Symptoms of heat stroke include high fever, fast heart rate, fast breathing, and low blood pressure. In exertional heat stroke there is sweating but the skin is dry in the classic form, reflecting the fact the body can’t adapt to the heat. The brain is very sensitive to high fever and heat stroke victims can have confusion, dizziness, agitation, combativeness, slurred speech, nausea, vomiting, seizures and loss of consciousness. The muscles of the body can break down and there is often kidney and/or liver damage as well. The treatment of heat stroke is to cool the patient as quickly as possible. In the exertional form, immersion in cold water is often used. In elderly, classic heat stroke victims, immersion is not practical so strategies include infusing a cool solution via an IV line, application of cold packs and using a cooling blanket. Promptly diagnosing heat stroke and rapid cooling often reverses heat associated organ problems, without long-term consequences. Staying indoors, in air conditioning, during heat waves, may prevent classic heat stroke. Prevention also includes checking on elderly or vulnerable persons frequently during heat waves to ensure that they are coping.
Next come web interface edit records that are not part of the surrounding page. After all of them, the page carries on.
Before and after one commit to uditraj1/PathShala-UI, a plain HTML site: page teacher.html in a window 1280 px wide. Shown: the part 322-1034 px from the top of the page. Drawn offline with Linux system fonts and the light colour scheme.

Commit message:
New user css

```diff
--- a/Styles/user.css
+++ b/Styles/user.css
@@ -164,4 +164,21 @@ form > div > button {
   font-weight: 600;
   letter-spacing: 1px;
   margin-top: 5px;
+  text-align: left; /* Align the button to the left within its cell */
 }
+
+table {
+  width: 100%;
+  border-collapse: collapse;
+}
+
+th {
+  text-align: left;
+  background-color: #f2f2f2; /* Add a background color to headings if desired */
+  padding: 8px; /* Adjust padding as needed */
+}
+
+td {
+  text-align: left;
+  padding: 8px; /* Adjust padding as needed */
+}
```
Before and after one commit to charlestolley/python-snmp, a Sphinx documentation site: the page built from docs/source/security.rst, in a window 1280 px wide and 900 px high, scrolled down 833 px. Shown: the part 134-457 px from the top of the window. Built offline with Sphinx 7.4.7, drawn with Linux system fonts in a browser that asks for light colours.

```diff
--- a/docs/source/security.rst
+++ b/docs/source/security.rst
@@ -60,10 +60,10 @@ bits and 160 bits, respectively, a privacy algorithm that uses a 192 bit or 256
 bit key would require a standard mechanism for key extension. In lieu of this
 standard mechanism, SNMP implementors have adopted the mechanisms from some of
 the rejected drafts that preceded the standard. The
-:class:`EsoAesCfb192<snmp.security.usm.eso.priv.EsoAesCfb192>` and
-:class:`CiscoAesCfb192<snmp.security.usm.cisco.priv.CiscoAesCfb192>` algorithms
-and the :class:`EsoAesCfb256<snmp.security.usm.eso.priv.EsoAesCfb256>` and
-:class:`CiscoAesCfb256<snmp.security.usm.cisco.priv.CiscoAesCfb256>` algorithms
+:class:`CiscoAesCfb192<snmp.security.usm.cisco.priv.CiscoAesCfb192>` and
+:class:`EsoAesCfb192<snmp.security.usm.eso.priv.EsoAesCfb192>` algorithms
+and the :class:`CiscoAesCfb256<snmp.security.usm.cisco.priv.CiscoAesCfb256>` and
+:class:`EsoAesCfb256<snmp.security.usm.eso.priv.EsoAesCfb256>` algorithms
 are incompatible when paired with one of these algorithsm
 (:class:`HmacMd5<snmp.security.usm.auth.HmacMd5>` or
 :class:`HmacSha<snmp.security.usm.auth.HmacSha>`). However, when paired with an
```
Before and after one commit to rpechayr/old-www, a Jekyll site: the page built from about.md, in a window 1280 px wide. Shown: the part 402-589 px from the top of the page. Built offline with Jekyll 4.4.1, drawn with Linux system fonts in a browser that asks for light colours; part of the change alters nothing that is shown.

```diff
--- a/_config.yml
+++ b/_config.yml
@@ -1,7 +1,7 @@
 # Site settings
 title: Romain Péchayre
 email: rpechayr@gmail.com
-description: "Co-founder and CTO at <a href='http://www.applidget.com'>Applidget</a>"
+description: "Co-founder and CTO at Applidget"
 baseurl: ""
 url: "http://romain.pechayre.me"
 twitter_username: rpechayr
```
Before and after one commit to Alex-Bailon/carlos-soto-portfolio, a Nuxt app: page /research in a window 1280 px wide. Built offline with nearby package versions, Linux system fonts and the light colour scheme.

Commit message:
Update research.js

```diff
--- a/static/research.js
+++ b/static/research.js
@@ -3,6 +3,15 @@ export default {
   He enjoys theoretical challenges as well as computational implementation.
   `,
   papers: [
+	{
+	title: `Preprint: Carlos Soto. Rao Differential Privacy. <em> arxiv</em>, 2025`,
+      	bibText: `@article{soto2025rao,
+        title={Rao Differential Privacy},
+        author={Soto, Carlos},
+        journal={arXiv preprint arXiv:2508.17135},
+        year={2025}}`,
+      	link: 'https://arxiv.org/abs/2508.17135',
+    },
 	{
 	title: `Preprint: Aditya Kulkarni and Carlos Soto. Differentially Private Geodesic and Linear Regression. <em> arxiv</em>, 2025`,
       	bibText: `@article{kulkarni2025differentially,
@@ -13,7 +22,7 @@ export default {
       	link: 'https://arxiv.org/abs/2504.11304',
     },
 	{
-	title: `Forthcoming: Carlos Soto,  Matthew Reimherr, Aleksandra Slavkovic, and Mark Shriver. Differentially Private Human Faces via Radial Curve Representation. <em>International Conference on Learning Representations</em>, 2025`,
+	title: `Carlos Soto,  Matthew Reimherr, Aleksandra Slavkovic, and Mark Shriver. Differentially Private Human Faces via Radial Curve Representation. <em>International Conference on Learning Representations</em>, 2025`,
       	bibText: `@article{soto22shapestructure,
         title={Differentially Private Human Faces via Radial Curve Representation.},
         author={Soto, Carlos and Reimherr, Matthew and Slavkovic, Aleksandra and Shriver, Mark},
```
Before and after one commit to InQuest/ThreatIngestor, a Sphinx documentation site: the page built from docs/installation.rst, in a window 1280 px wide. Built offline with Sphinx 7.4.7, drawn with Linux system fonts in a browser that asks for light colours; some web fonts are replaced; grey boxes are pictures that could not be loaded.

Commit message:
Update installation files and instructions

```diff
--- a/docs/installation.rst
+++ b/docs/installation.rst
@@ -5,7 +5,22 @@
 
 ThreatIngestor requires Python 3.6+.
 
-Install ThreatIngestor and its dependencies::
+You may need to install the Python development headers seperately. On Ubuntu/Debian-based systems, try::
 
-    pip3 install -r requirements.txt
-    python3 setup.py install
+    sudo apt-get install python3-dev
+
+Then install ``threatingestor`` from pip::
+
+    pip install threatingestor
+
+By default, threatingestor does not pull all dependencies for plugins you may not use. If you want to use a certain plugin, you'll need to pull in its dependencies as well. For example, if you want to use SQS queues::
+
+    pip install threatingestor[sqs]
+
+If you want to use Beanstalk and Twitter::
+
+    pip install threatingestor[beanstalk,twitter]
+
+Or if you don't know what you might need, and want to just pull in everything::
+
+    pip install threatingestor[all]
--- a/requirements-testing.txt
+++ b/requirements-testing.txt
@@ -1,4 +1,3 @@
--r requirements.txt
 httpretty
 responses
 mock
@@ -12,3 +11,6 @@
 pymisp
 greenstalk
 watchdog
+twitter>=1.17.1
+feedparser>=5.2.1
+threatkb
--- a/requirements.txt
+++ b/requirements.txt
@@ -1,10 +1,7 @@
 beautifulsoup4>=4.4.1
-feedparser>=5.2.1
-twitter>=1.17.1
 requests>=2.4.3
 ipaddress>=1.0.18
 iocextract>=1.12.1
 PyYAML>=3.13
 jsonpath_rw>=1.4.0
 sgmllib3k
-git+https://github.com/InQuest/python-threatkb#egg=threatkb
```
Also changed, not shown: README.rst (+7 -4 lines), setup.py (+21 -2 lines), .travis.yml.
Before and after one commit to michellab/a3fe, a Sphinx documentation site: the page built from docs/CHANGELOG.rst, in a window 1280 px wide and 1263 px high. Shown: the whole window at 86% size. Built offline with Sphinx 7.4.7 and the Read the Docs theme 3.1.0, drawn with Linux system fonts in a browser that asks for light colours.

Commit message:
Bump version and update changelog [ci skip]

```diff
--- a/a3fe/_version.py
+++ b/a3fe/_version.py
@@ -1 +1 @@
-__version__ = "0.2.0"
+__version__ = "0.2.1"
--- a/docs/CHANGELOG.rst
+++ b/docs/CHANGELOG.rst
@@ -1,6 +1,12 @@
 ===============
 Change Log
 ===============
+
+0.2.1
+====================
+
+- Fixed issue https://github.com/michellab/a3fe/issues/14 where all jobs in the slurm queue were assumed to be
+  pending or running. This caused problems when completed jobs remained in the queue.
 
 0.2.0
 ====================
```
Heart patients and patients with peripheral arterial disease are especially vulnerable to the heat. Cardiovascular problems can impair the body’s ability to open up blood vessels. If blood vessels cannot open up, heat cannot be dissipated through the skin and heat stroke results. In addition, many heart medications can make handling the heat more difficult. Patients with high blood pressure and those with heart failure are often on diuretics (“water pills”). These medications tend to dehydrate patients. If exposed to extreme heat while on a diuretic, the salt and water lost through sweat exacerbates dehydration, leading to low blood pressure, loss of consciousness or kidney problems. Other medications, such as calcium channel blockers, ACE inhibitors (for example, lisinopril) and ARBs (for example, losartan) coupled with excess heat can lead to low blood pressure. The best advice for heart patients in a heat wave is to stay inside, in air-conditioning. In addition, it is best not to walk, exercise or work in the yard in the middle of the day during hot days. Go outside early in the day or after sunset, when the temperature is generally lower.
Enjoy the summer, but be cool and be careful on those hot humid days, don’t let a heat wave burn your heart.